THE RECORDS:

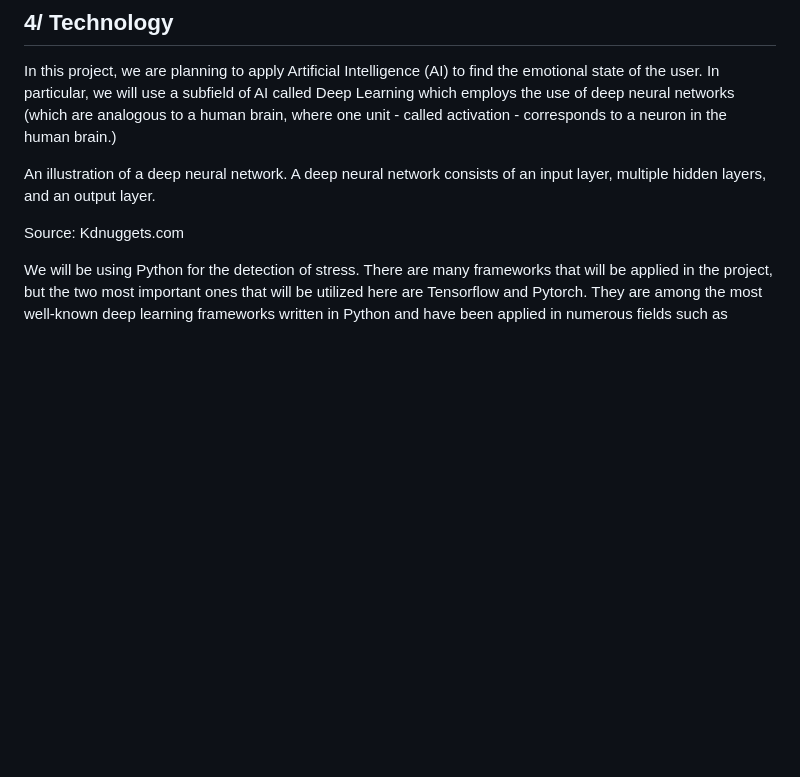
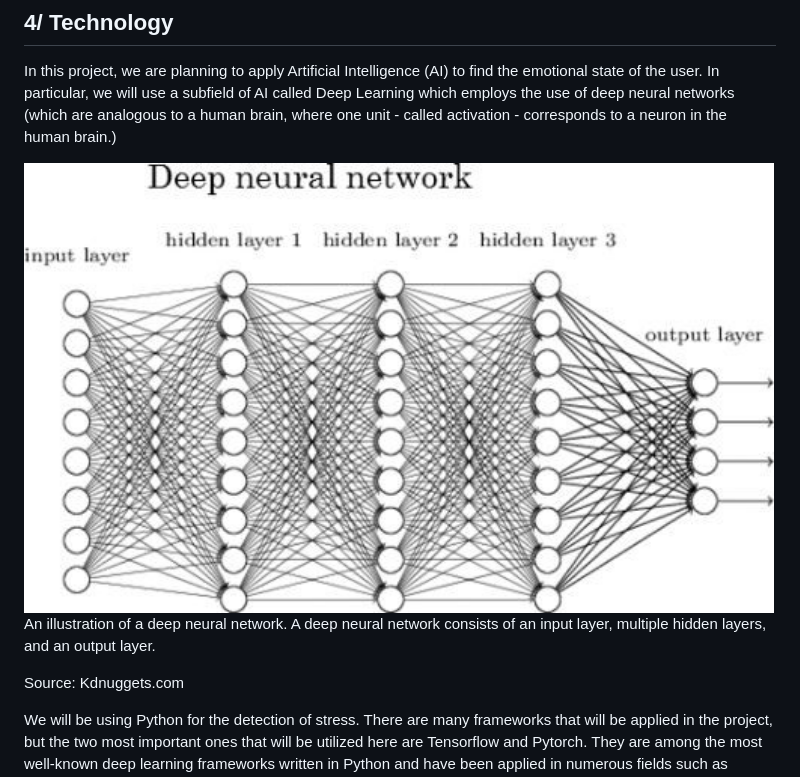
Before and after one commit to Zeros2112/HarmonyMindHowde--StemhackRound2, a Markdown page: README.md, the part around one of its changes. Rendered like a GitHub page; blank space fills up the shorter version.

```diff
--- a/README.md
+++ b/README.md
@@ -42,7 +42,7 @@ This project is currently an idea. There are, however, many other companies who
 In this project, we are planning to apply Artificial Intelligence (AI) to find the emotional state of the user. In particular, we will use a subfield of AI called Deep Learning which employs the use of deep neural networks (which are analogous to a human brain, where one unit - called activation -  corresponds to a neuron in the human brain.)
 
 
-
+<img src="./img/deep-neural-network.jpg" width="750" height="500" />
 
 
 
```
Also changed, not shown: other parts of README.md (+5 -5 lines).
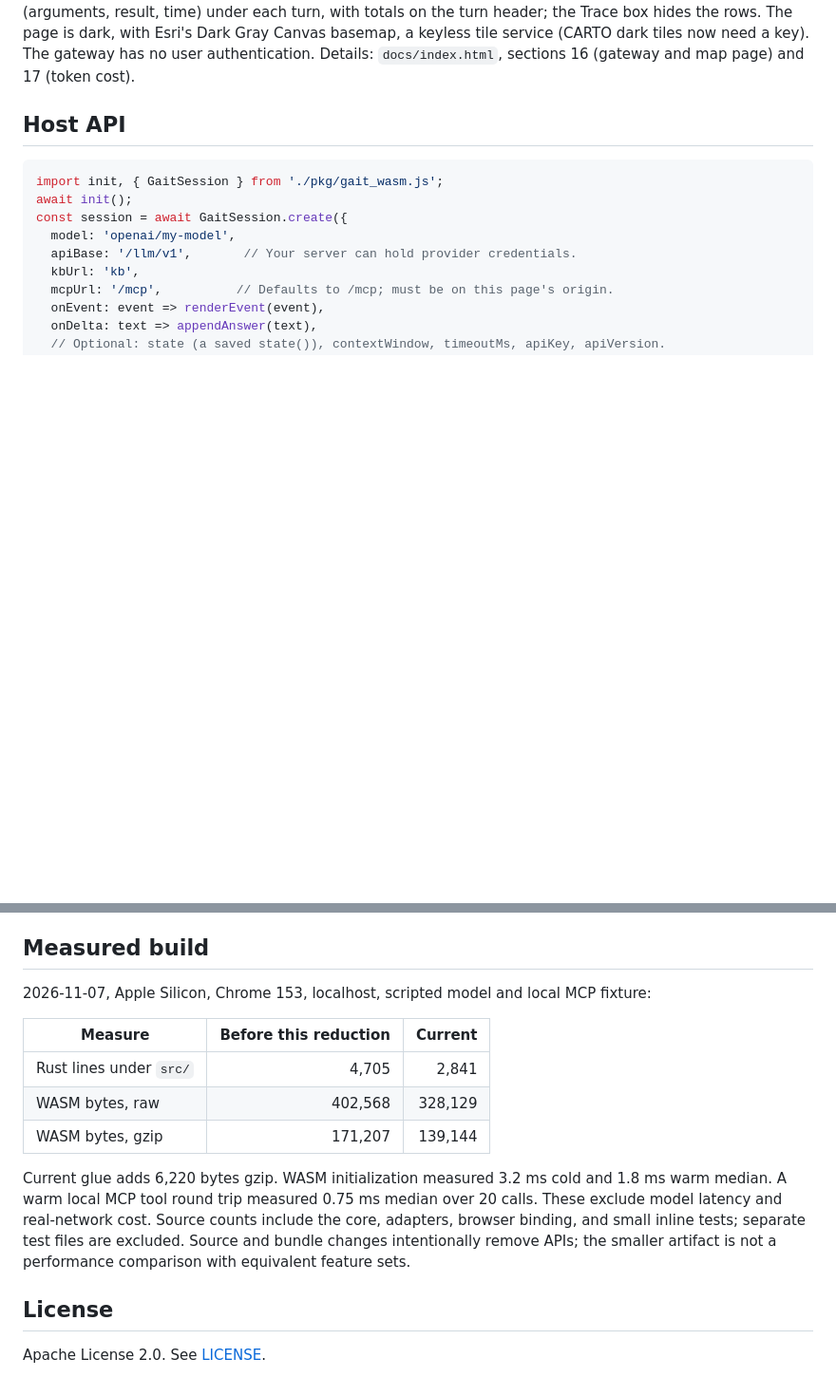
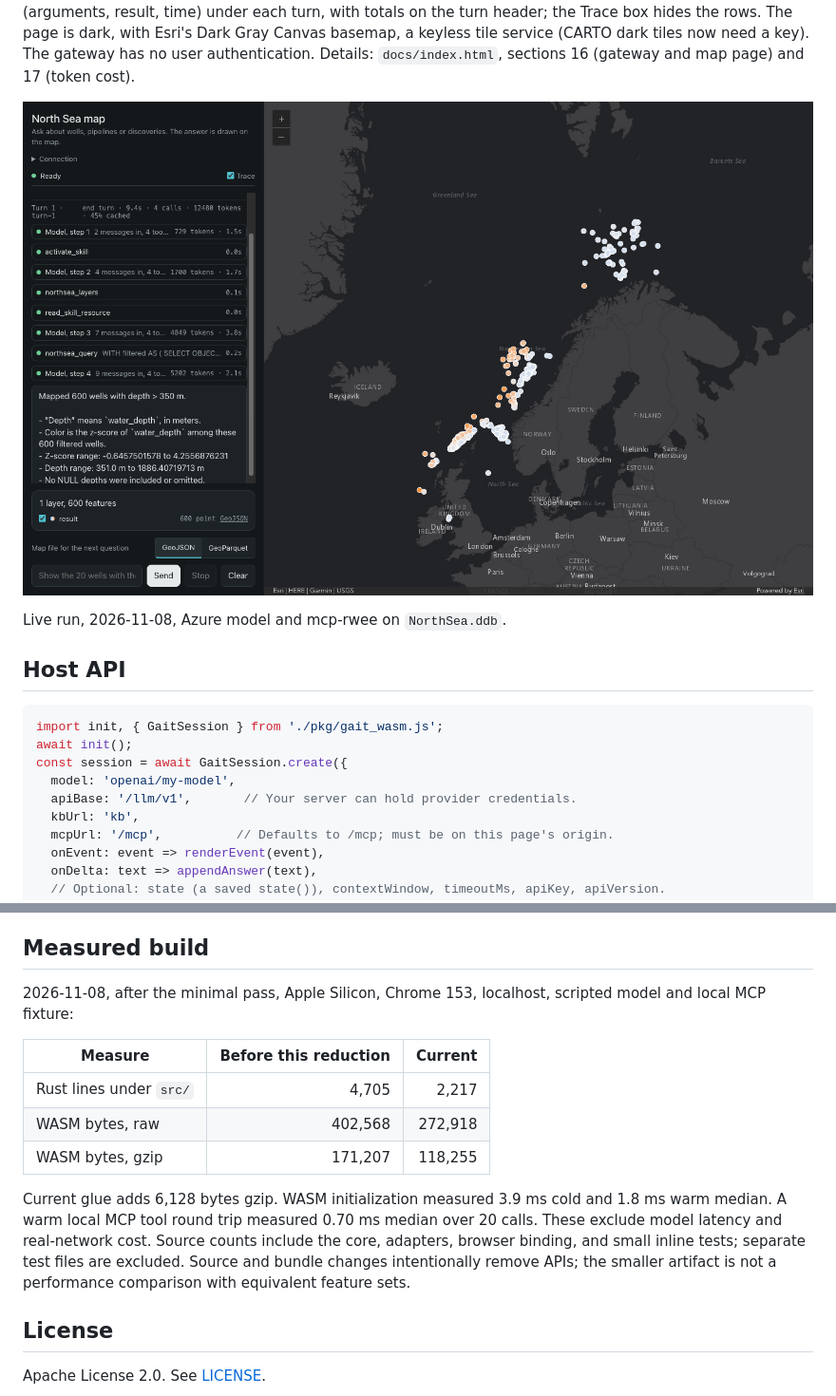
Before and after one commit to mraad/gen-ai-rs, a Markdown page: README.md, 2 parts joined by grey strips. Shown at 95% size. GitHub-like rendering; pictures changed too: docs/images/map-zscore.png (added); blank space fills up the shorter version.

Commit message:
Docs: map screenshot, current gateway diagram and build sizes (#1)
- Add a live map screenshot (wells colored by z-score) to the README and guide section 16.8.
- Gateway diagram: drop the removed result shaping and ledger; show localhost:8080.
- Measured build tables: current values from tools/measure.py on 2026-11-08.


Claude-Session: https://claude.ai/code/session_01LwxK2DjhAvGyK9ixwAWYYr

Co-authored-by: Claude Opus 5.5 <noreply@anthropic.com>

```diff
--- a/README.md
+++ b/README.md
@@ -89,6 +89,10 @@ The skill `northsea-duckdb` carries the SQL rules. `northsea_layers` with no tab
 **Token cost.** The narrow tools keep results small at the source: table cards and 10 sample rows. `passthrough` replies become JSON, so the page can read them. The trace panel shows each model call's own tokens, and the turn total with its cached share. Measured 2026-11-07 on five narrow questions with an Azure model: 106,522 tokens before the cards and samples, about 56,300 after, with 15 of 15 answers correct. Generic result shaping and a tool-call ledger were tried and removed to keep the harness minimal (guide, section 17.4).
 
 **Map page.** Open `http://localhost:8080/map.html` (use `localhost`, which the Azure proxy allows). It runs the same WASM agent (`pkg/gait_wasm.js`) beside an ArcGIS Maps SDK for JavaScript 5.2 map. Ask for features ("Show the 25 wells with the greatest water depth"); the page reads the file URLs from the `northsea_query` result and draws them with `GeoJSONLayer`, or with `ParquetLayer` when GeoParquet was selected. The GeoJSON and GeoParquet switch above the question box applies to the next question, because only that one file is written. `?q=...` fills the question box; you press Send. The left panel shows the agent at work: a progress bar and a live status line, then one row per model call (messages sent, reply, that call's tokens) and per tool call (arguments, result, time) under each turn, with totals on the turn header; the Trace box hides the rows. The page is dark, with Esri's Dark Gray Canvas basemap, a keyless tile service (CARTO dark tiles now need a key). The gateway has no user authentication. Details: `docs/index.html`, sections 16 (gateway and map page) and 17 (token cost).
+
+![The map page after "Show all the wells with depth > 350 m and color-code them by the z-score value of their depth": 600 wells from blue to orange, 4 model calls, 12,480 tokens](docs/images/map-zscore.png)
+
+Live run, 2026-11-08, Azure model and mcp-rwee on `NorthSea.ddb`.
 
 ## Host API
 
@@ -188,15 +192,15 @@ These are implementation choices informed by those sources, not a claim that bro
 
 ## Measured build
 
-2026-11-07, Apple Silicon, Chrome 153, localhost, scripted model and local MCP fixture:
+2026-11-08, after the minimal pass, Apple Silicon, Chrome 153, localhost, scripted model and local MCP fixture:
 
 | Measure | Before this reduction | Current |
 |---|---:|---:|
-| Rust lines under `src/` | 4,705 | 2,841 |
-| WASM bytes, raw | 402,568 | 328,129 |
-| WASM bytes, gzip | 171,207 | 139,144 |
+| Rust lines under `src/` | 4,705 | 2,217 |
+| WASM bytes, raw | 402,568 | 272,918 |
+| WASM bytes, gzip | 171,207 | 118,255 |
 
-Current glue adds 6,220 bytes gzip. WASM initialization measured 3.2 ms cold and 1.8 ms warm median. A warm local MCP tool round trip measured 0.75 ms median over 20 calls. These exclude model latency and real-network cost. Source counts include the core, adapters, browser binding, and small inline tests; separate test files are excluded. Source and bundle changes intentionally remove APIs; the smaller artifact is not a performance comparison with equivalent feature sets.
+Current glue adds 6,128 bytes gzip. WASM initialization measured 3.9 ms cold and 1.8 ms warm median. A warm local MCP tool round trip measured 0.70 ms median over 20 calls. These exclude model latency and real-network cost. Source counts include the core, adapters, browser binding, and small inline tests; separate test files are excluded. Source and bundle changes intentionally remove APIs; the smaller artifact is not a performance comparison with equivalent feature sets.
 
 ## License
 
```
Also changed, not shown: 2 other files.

WORK REQUIRED: From the records, work out how many lines include "other" and respond with the number only.

EXPECTED ANSWER: 3